• _Task directions_
In the data below, which lines contain "micro"? List them by copying each one.

»»

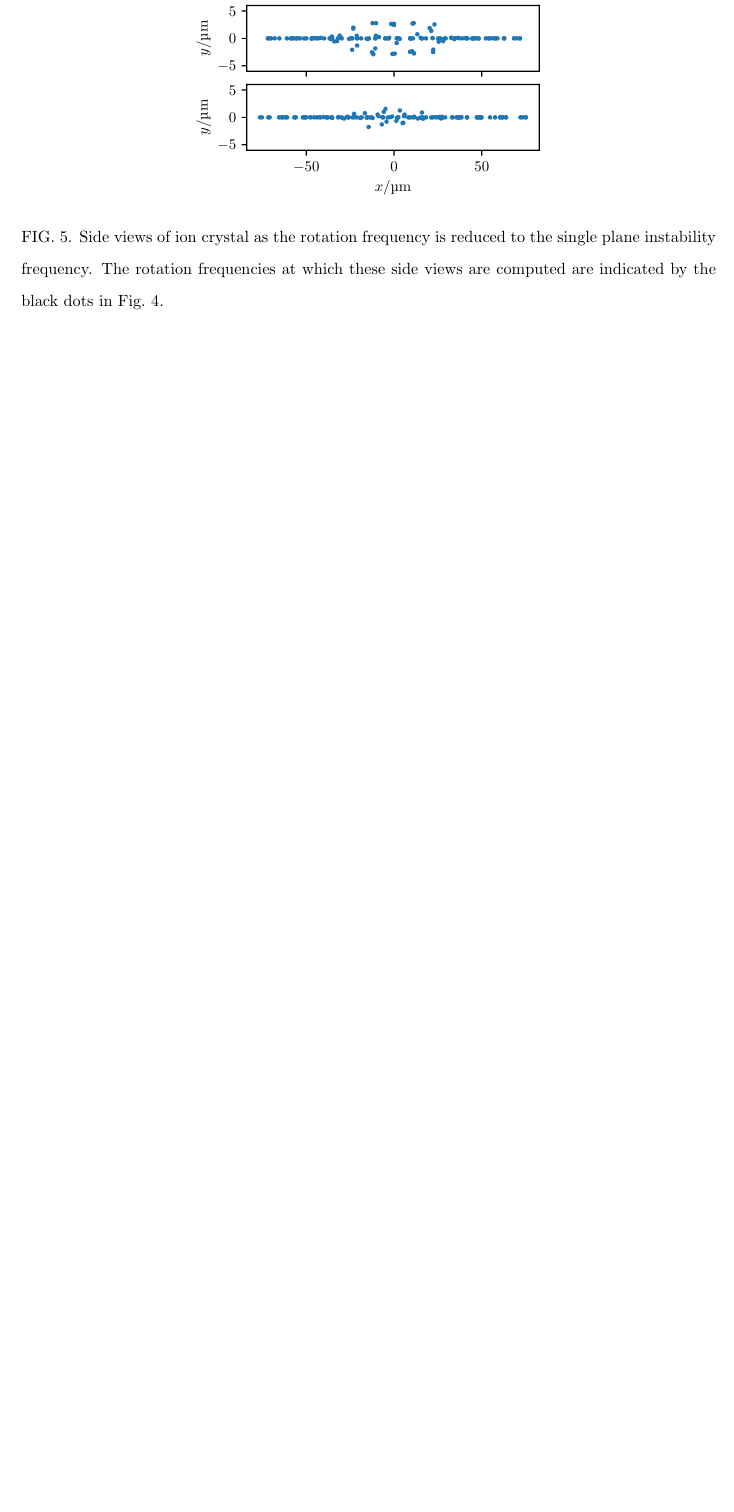
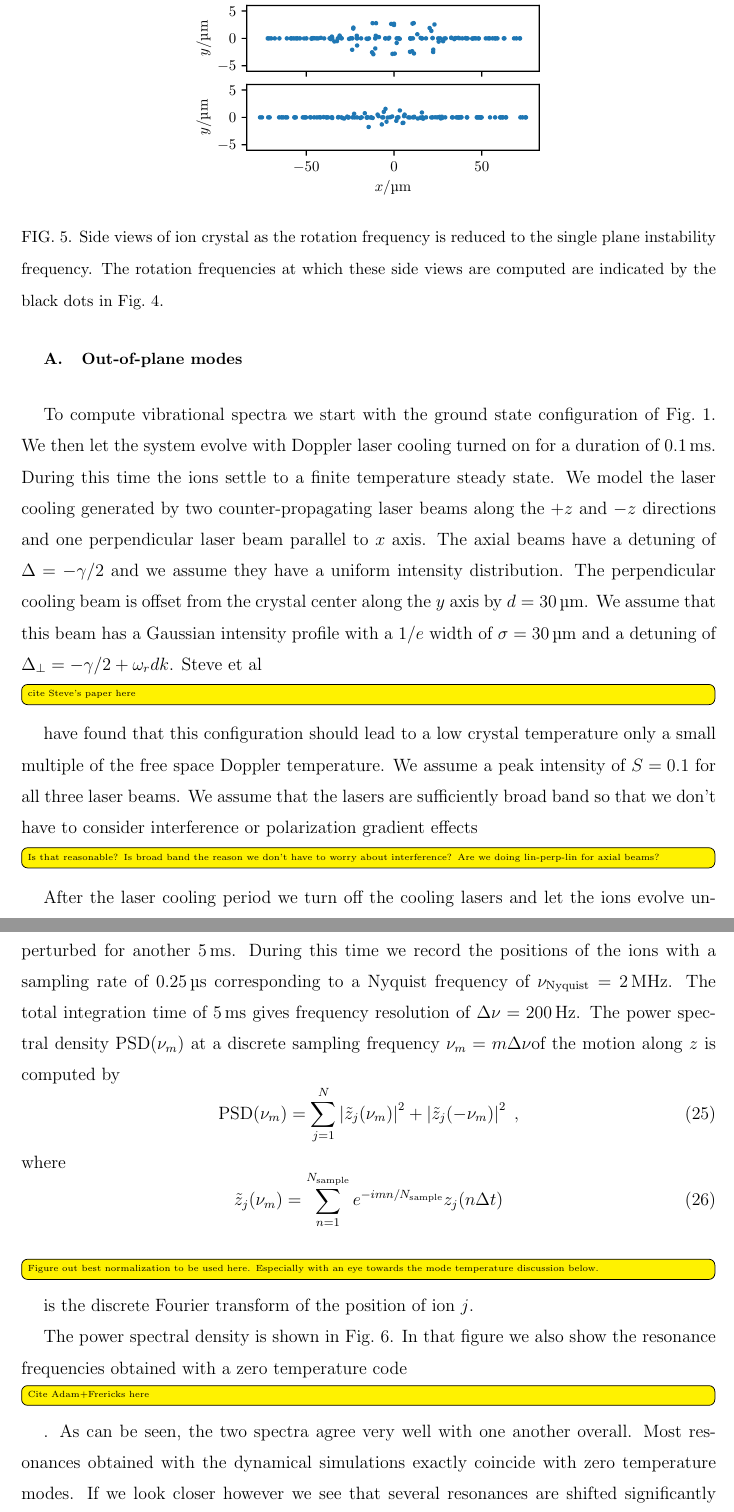
Before and after one commit to d-meiser/ion-trapping-notes, a LaTeX paper (cooling/cooling.tex): part of page 12 of 13 before the commit and two parts of pages 12 and 13 of 14 after it, the two joined at a grey line, cut so that both start at the same text, the shorter picture padded with empty space. Compiled offline with pdfLaTeX.

Commit message:
Add discussion of drum-head modes.

```diff
--- a/cooling/cooling.tex
+++ b/cooling/cooling.tex
@@ -550,0 +558,55 @@ small zone around $x=y=0$ is unstable.
+To compute vibrational spectra we start with the ground state
+configuration of Fig.~\ref{fig:initial_state_top_view}. We then
+let the system evolve with Doppler laser cooling turned on for a
+duration of $\SI{0.1}{\milli\second}$. During this time the ions
+settle to a finite temperature steady state. We model the laser
+cooling generated by two counter-propagating laser beams along
+the $+z$ and $-z$ directions and one perpendicular laser beam
+parallel to $x$ axis. The axial beams have a detuning of
+$\Delta=-\gamma/2$ and we assume they have a uniform intensity
+distribution. The perpendicular cooling beam is offset from the
+crystal center along the $y$ axis by $d=\SI{30}{\micro\meter}$.
+We assume that this beam has a Gaussian intensity profile with a
+$1/e$ width of $\sigma=\SI{30}{\micro\meter}$ and a detuning of
+$\Delta_\perp=-\gamma/2 +\omega_rdk$. Steve et al \todo{cite
+  Steve's paper here} have found that this configuration should
+lead to a low crystal temperature only a small multiple of the
+free space Doppler temperature. We assume a peak intensity of
+$S=0.1$ for all three laser beams. We assume that the lasers are
+sufficiently broad band so that we don't have to consider
+interference or polarization gradient effects~\todo{Is that
+  reasonable? Is broad band the reason we don't have to worry
+  about interference? Are we doing lin-perp-lin for axial beams?}
+
+After the laser cooling period we turn off the cooling lasers and
+let the ions evolve unperturbed for another
+$\SI{5}{\milli\second}$. During this time we record the positions
+of the ions with a sampling rate of $\SI{0.25}{\micro\second}$
+corresponding to a Nyquist frequency of $\nu_{\rm
+  Nyquist}=\SI{2}{\mega\hertz}$. The total integration time of
+$\SI{5}{\milli\second}$ gives frequency resolution of
+$\Delta\nu=\SI{200}{\hertz}$. The power spectral density ${\rm
+  PSD}(\nu_m)$ at a discrete sampling frequency $\nu_m =
+m\Delta\nu$of the motion along $z$ is computed by
+\begin{equation}
+  {\rm PSD}(\nu_m)=
+  \sum_{j=1}^N\left| \tilde{z}_j(\nu_m) \right|^2 +
+  \left| \tilde{z}_j(-\nu_m) \right|^2\;,
+\end{equation}
+where
+\begin{equation}
+  \tilde{z}_j(\nu_m)=
+  \sum_{n=1}^{N_{\rm sample}}e^{-imn/N_{\rm sample}}z_j(n\Delta t)
+\end{equation}
+\todo{Figure out best normalization to be used here. Especially
+  with an eye towards the mode temperature discussion below.}
+is the discrete Fourier transform of the position of ion $j$.
+
+The power spectral density is shown in
+Fig.~\ref{fig:axial_spectrum}. In that figure we also show the
+resonance frequencies obtained with a zero temperature
+code~\todo{Cite Adam+Frericks here}. As can be seen, the two
+spectra agree very well with one another overall. Most resonances
+obtained with the dynamical simulations exactly coincide with
+zero temperature modes. If we look closer however we see that
+several resonances are shifted significantly compared to the zero
@@ -550,0 +618,2 @@ small zone around $x=y=0$ is unstable.
+  while others aren't? Does that have to do with mode
+  symmetries?}. Another possible explanation of the resonance
@@ -557,3 +643,4 @@ small zone around $x=y=0$ is unstable.
+\todo{Make plot of $T(\omega)$.}
 
 \subsection{In-plane modes}
 
```
Also changed, not shown: cooling/cooling.tex (29 more changed lines).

««

• _Exercise response_
+crystal center along the $y$ axis by $d=\SI{30}{\micro\meter}$.
+$1/e$ width of $\sigma=\SI{30}{\micro\meter}$ and a detuning of
+of the ions with a sampling rate of $\SI{0.25}{\micro\second}$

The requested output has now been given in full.